Before-and-after change data:
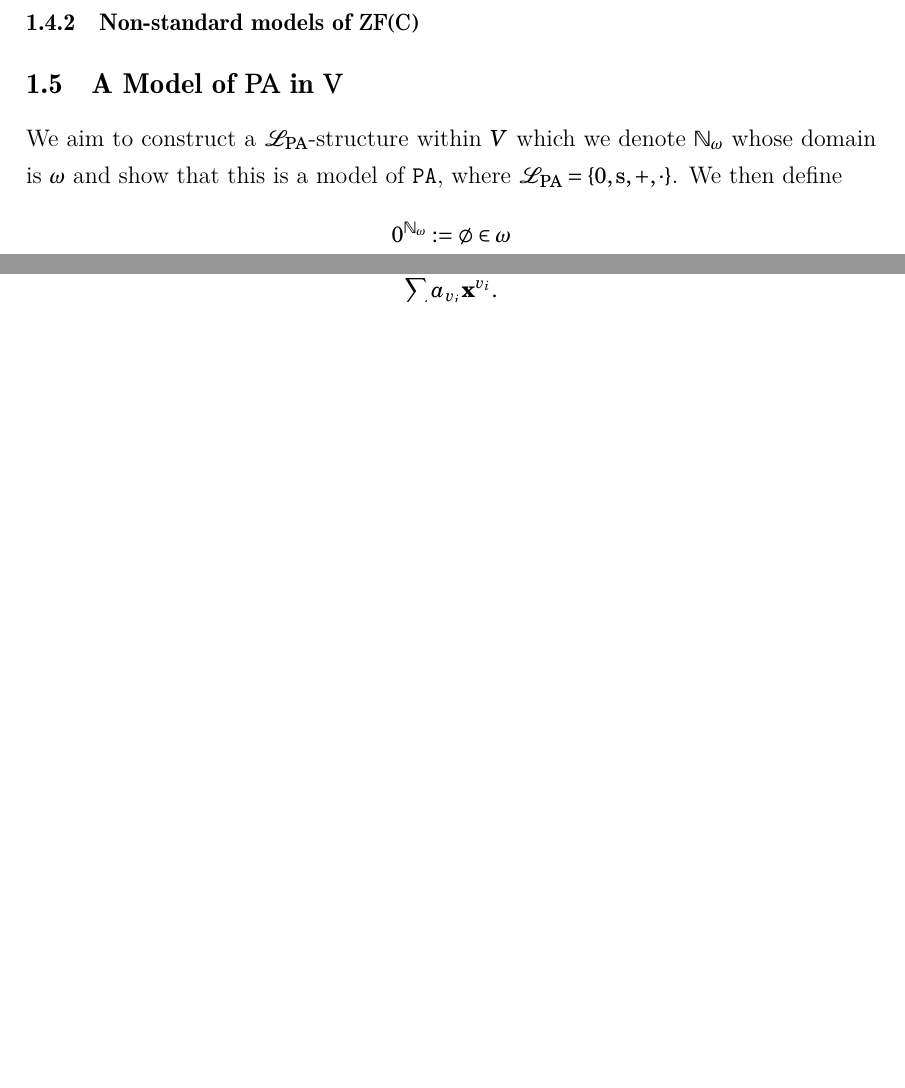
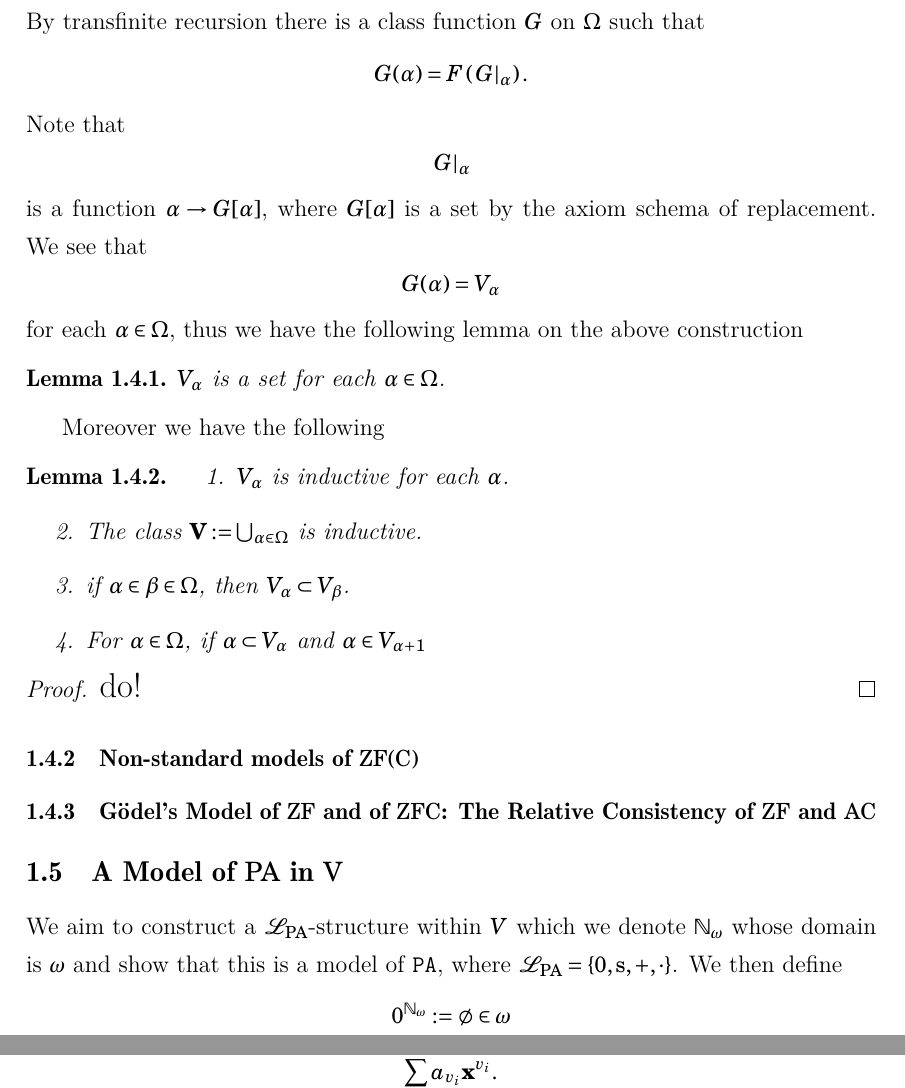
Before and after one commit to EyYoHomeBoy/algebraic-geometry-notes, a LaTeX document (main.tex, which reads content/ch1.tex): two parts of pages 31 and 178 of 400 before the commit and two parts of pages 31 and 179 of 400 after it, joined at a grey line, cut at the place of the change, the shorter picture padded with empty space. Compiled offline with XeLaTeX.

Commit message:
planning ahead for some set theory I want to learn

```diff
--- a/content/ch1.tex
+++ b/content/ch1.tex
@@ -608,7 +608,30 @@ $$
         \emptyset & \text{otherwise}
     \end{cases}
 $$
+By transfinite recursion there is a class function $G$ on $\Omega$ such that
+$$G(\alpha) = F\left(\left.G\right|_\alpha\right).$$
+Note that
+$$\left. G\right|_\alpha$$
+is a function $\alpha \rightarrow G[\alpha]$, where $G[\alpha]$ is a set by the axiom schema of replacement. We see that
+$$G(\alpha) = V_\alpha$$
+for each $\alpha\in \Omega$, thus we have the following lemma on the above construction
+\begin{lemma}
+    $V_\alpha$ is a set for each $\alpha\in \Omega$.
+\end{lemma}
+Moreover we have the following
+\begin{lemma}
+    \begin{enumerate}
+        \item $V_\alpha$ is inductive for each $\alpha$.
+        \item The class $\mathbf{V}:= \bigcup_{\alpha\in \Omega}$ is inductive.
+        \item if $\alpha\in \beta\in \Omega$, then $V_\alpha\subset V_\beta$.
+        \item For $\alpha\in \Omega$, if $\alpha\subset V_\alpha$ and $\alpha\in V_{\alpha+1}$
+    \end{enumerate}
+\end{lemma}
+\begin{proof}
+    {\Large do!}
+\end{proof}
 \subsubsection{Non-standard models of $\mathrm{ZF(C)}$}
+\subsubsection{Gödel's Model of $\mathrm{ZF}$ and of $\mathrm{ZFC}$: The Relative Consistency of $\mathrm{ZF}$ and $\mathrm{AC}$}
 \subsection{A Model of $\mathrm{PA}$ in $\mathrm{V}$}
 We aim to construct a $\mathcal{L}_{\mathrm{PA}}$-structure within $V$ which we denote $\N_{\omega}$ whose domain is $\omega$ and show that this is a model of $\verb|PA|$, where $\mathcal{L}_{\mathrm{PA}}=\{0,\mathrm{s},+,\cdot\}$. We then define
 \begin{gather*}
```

# [Task statement]
Each record is to be copied word for word, with no images carried over.

# [Completed exercise]
Before and after one commit to EyYoHomeBoy/algebraic-geometry-notes, a LaTeX document (main.tex, which reads content/ch1.tex): two parts of pages 31 and 178 of 400 before the commit and two parts of pages 31 and 179 of 400 after it, joined at a grey line, cut at the place of the change, the shorter picture padded with empty space. Compiled offline with XeLaTeX.

Commit message:
planning ahead for some set theory I want to learn

```diff
--- a/content/ch1.tex
+++ b/content/ch1.tex
@@ -608,7 +608,30 @@ $$
         \emptyset & \text{otherwise}
     \end{cases}
 $$
+By transfinite recursion there is a class function $G$ on $\Omega$ such that
+$$G(\alpha) = F\left(\left.G\right|_\alpha\right).$$
+Note that
+$$\left. G\right|_\alpha$$
+is a function $\alpha \rightarrow G[\alpha]$, where $G[\alpha]$ is a set by the axiom schema of replacement. We see that
+$$G(\alpha) = V_\alpha$$
+for each $\alpha\in \Omega$, thus we have the following lemma on the above construction
+\begin{lemma}
+    $V_\alpha$ is a set for each $\alpha\in \Omega$.
+\end{lemma}
+Moreover we have the following
+\begin{lemma}
+    \begin{enumerate}
+        \item $V_\alpha$ is inductive for each $\alpha$.
+        \item The class $\mathbf{V}:= \bigcup_{\alpha\in \Omega}$ is inductive.
+        \item if $\alpha\in \beta\in \Omega$, then $V_\alpha\subset V_\beta$.
+        \item For $\alpha\in \Omega$, if $\alpha\subset V_\alpha$ and $\alpha\in V_{\alpha+1}$
+    \end{enumerate}
+\end{lemma}
+\begin{proof}
+    {\Large do!}
+\end{proof}
 \subsubsection{Non-standard models of $\mathrm{ZF(C)}$}
+\subsubsection{Gödel's Model of $\mathrm{ZF}$ and of $\mathrm{ZFC}$: The Relative Consistency of $\mathrm{ZF}$ and $\mathrm{AC}$}
 \subsection{A Model of $\mathrm{PA}$ in $\mathrm{V}$}
 We aim to construct a $\mathcal{L}_{\mathrm{PA}}$-structure within $V$ which we denote $\N_{\omega}$ whose domain is $\omega$ and show that this is a model of $\verb|PA|$, where $\mathcal{L}_{\mathrm{PA}}=\{0,\mathrm{s},+,\cdot\}$. We then define
 \begin{gather*}
```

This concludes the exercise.